The move by political maverick Giorgio Ghiringhelli comes in the wake of a number of social media posts in the Italian-speaking canton showing photos of Muslims praying in the street and referring to the region as “Ticinistan”.
Ghiringhelli, who refers to himself as 'il Guastafeste' (“the killjoy” or “the spoilsport”) has now petitioned the cantonal parliament to make such public prayers illegal.
He argues the ban is necessary as there is a passage in the Muslim prayers which contains an implicit message of hatred against Jews and Christians – an idea based on the work of Sami Aldeeb, a Palestinian-Christian lawyer with Swiss citizenship.
A parliamentary committee in Ticino has already overwhelming rejected Ghiringhelli’s petition and the same is likely to happen when the proposal is discussed in an upcoming parliamentary session.
But Ghiringhelli, who played a key role in a 2013 referendum which saw voters in Ticino back a ‘burqa ban’ in the canton is not expected to give up.
On his website, he has raised the possibility of launching a popular initiative to have the ban on prayers introduced.
Nun plant Giorgio Ghiringelli offenbar eine Volksinitiative, um Gebete im öffentlichen Raum zu verbieten, «die Hassbotschaften enthalten, andere Religionen diskriminieren und gegen die Antirassismusstrafnorm verstossen». https://t.co/W1CJapZGdK— Basler Zeitung (@bazonline) February 13, 2019
To trigger a referendum on the issue, supporters would have to collect 7,000 signatures in 100 days.
How the text of any such proposal would look is unclear, But Ghiringhelli, an atheist, has said he does not want to discriminate against Muslims in particular while still managing to ban their prayers in public.
One possible model is the ‘secularism law’ adopted by the canton of Geneva recently – which bans religious demonstrations in public expect in specific cases.
This ‘non-discriminatory’ approach was the one taken in the 2013 ‘burqa ban’ referendum which did not single out Muslims directly bur rather banned the covering of faces in public areas by any group.
Critics of Ghiringhelli have said a ban on Muslim prayers in public is both unnecessary and unhelpful.
The Swiss-Tunisian human rights activist Saida Keller-Messahli told Swiss media that most Muslims were perfectly integrated into Swiss society.
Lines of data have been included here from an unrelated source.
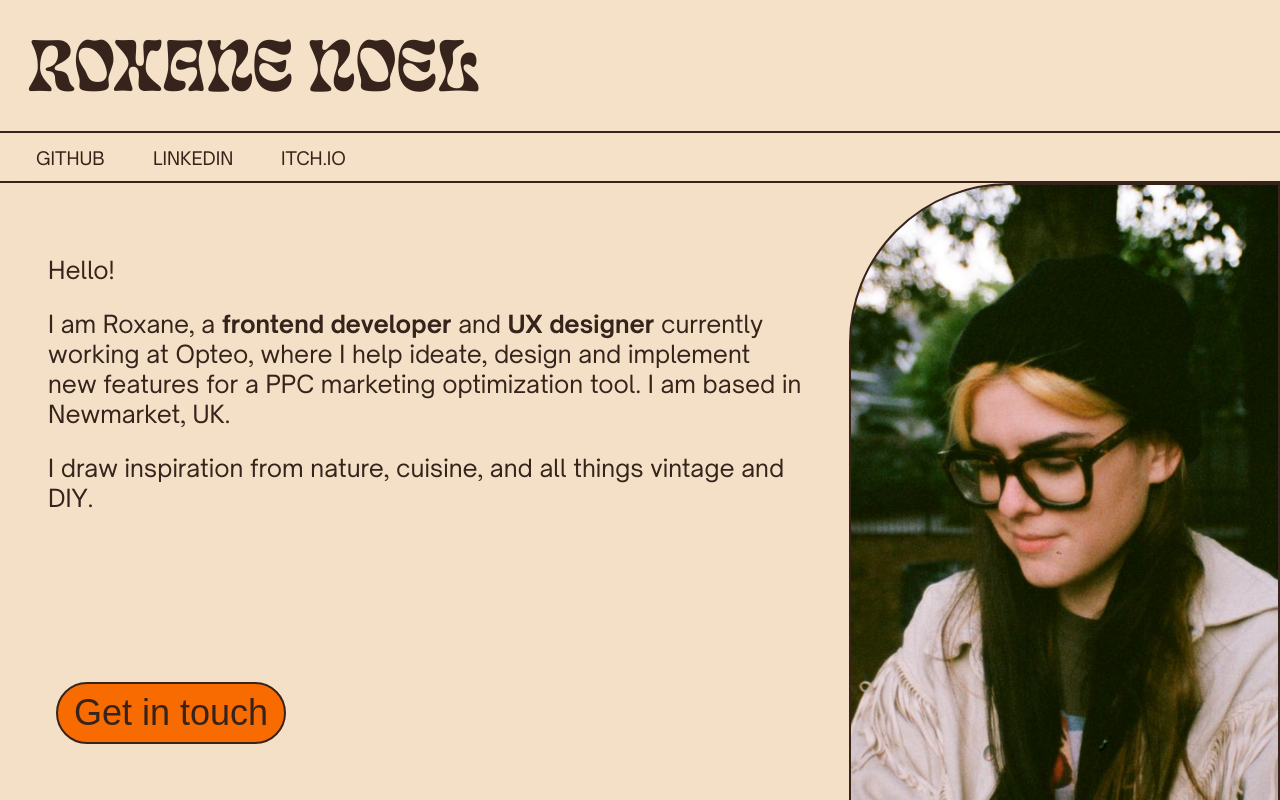
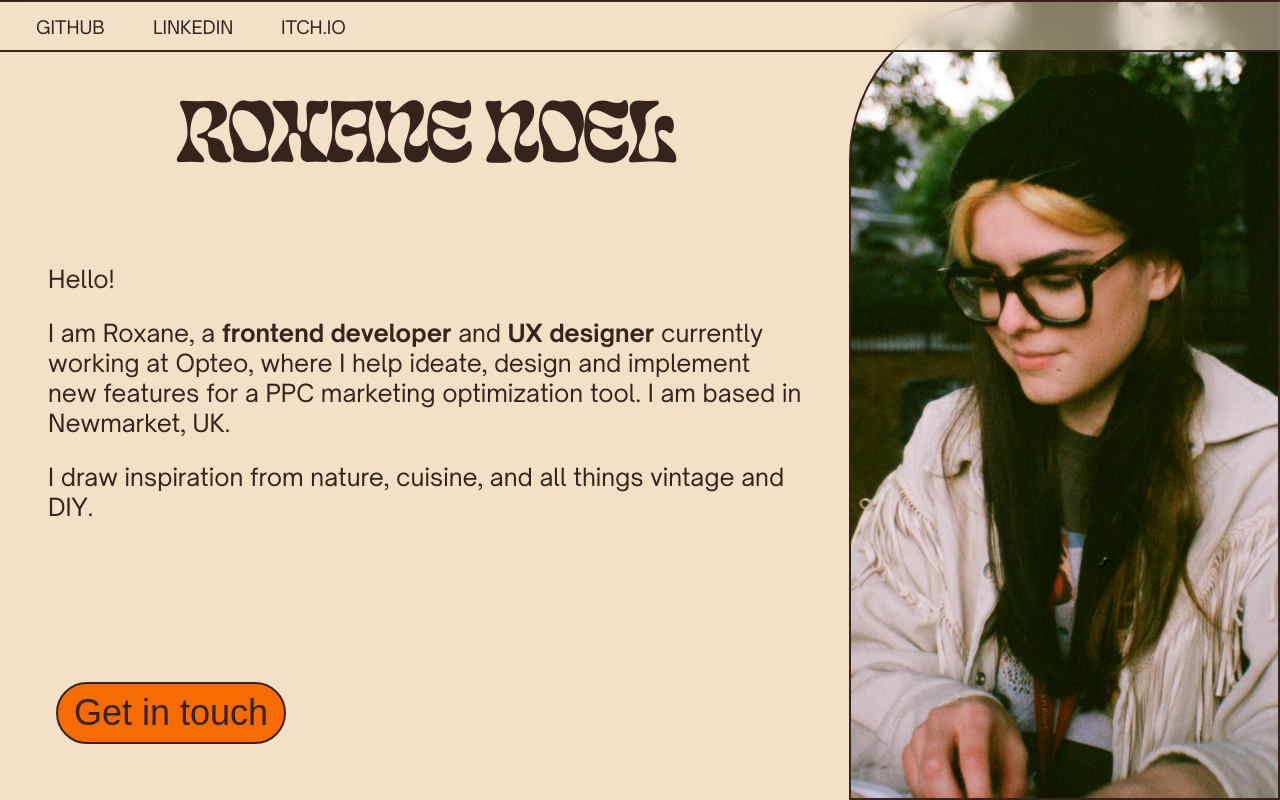
Before and after one commit to Roxanoel/roxanoel.github.io, a React (Create React App) app: page / in a window 1280 px wide. Shown: the top 800 px of the page. Built offline with nearby package versions, Linux system fonts and the light colour scheme.

Commit message:
Updated title placement + size/letter-spacing

```diff
--- a/src/App.js
+++ b/src/App.js
@@ -9,11 +9,13 @@ function App() {
     <div className="app">
       <div className="app-container">
         <header className="app-header">
-          <Title />
           <Navbar />
         </header>
           <div id="app-body">
-            <HeroText />
+            <section class="hero-section">
+              <Title />
+              <HeroText />
+            </section>
             <aside className="portrait"></aside>
           </div>
           {/*<Footer /> */}
--- a/src/components/HeroText.js
+++ b/src/components/HeroText.js
@@ -2,7 +2,7 @@ import { getItemOne, getItemThree, getItemTwo } from "../utils/FunFacts";
 
 function HeroText() {
     return (
-        <section className="hero-text-container">
+        <div className="hero-text-container">
             <div>
                 <p> Hello! </p>
                 <p>
@@ -20,7 +20,7 @@ function HeroText() {
                     <li>{getItemThree()}</li>
                 </ul>
     </div> */}
-        </section>
+        </div>
     )
 }
 
--- a/src/components/Title.js
+++ b/src/components/Title.js
@@ -1,8 +1,6 @@
 function Title() {
     return(
-        <div className="title-container">
             <h1 id='title'>ROXANE NOEL</h1>
-        </div>
     )
 }
 
--- a/src/scss/components/_app-header.scss
+++ b/src/scss/components/_app-header.scss
@@ -5,8 +5,8 @@
     background-color: palette.$background-light-translucent;
     backdrop-filter: blur(12px);
 
-    // Sticky
-    position: sticky;
+    // Absolute, was sticky before, consider sticky if/when I make page scrollable
+    position: absolute;
     top: 0;
 
     // Dimensions
--- a/src/scss/components/_app.scss
+++ b/src/scss/components/_app.scss
@@ -3,3 +3,10 @@
     display: flex;
     flex-direction: column;
 }
+
+.hero-section {
+    flex: 1;
+    display: flex;
+    flex-direction: column;
+    align-items: center;
+}
--- a/src/scss/components/_title.scss
+++ b/src/scss/components/_title.scss
@@ -3,15 +3,18 @@
 #title {
     font-family: 'Eckmannpsych';
     font-weight: normal;
-    font-size: 5rem;
+    font-size: 6rem;
+    letter-spacing: -0.25rem;
     //height: 6rem;
 
     color: palette.$shadow-outline;
 
     text-align: left;
     padding: 0;
+    margin-top: 54px;
   }
 
+  // Old, was used when title was part of app header
   .title-container {
     display: flex;
     align-items: center;
```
“In other European countries like Belgium, England or France, there are Muslim groups who use public prayers as a provocation, but in Switzerland [that is not the case], she said, describing Ghiringhelli’s petition as poorly thought out.
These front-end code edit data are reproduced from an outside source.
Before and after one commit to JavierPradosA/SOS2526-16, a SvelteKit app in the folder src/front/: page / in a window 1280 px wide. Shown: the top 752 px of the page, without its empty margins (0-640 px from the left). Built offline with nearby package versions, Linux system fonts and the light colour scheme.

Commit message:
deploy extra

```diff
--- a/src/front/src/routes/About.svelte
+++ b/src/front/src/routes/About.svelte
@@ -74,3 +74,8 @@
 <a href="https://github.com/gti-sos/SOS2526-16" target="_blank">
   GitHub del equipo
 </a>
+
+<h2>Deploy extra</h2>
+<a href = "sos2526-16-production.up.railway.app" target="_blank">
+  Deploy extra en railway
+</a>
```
She said it would do nothing to help stop jihadism or radicalization of Muslims.